Alex Cabrera is on a pace to break the Japanese Leagues home run record of 55, which is shared by Sadaharu Oh (1964) and ex-Cub Karl "Tuffy" Rhodes (2001). Rhodes you may remember hit three home runs on opening day in 1994 (to put my rotisserie team in a hole they never climbed out off) and four in four consecutive at-bats over the course of the first two games that year, though he only had 13 for his MLB career.
Like Tuffy Rhodes, Cabrera is guy who has talent but never put it together at the major-league level so turned instead to the Japanese Leagues. Japanese baseball has been littered with these types of players: Tom O'Malley, Roberto Petagine, the Day brothers, etc. Cabrera may even be an exception among this baseball side show.
Cabrera was signed by the Cubs in 1991 at the age of 19 as a first baseman/outfielder. He hit for power and moved up until 1994 when he hit 24 home runs and drove in 73 with a .273 batting average for Peoria of the Double-A Midwest League. It seemed like a breakthrough year, but Cabrera started the next year at the Florida State League instead of moving up a level as he had done the previous three. He hit an empty .294 while slugging only .388 and had 2 homers in 214 at-bats. Whether this was due to his apparent demotion (i.e., non-promotion) or some injury (he was not on the DL however) is difficult to say, but he played only 54 games. The next year he was demoted to the Single-A California League, hit .281 with a .470 slugging average, 15 home runs and 53 RBI. He was 25 and floundering in the Cubs organization when he was mercifully released at the end of 1996.
The next couple of seasons he spent in baseball's answer to purgatory, the Mexican League. He hit over .300 each year with a total of 44 home runs in two years. In 1998, the Devil Rays signed him but then loaned him back to the Mexico City Tigres for his second Mexican League season. They evidently were not impressed and let him become a free agent after 1998.
Cabrera went next to Taiwan and played for the China Trust hitting .317 with 21 home runs and a .580 slugging average. That got the Diamondbacks' attention, and they signed him for 2000. He sped through the Rookie League, Double-A, and Triple-A hitting .353, slugging .851, and collecting 39 home runs in 76 games. According to Bill James, the major-league equivalents for those numbers are 30 home runs, 73 RBI, .322 batting average, .366 on-base percentage, and .728 slugging average. He was named Howe Sportsdata Minor League Player of the Year.

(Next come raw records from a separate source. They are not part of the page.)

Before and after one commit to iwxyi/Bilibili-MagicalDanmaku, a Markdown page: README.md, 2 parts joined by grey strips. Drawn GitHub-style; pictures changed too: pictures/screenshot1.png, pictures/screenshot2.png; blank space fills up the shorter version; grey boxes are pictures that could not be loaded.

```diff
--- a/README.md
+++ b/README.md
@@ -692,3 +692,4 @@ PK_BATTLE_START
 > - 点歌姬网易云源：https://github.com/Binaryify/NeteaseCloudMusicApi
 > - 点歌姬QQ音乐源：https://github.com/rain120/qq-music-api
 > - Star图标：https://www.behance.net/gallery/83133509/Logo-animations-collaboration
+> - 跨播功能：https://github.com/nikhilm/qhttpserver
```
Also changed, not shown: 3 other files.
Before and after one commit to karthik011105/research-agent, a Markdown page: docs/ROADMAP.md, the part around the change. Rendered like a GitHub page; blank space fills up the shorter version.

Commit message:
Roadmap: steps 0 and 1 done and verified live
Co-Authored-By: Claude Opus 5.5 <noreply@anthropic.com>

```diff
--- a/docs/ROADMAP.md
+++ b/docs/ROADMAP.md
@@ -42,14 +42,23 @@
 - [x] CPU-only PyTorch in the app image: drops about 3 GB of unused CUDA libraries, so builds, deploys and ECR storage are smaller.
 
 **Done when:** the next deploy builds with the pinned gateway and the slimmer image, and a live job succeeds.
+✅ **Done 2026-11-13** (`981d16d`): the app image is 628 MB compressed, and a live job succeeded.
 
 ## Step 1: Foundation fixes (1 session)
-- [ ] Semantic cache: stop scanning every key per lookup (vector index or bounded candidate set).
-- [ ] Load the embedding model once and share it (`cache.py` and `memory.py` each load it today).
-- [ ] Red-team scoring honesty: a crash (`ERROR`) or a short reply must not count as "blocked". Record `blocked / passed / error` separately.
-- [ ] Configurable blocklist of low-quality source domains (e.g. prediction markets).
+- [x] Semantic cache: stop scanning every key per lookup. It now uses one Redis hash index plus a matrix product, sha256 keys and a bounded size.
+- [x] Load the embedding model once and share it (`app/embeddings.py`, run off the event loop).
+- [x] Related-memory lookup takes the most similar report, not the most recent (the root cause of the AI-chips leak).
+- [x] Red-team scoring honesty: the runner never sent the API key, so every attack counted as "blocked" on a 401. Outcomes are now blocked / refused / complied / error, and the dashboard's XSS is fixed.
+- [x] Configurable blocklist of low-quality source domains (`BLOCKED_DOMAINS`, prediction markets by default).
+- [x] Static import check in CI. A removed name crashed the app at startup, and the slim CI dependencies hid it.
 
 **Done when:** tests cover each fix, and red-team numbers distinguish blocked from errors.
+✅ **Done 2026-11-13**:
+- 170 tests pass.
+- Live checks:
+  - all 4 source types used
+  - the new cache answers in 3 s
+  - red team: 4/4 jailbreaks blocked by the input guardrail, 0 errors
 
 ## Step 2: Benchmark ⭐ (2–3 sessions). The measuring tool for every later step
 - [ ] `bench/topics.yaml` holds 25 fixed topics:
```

Finally, at the age of 28, Cabrera made it to the majors. In his first at-bat June 26 he hit a home run off of Yorkis Perez and then hit a triple the first time up in his next game. Cabrera hit .571, 4 HR and 13 RBI in his first week with Arizona, but then got injured and spent two weeks on the DL in July. When he returned, he struggled (2-for-22) and was sent down. He returned when Erubiel Durazo got hurt but only hit one more home run and spent the rest of the year mostly on the bench.
In total, he played in 31 games with 80 at-bats and had 5 home runs. He batted .263 with a .500 slugging average. At the end of 2000, Arizona apparently disenchanted with Cabrera's slump after his hot first week sold him to the Seibu Lions where he toils today.
In total Cabrera has been in five organizations, has had equal parts of success and failure, and now stands at the brink of marginalized greatness. Baseball is funny.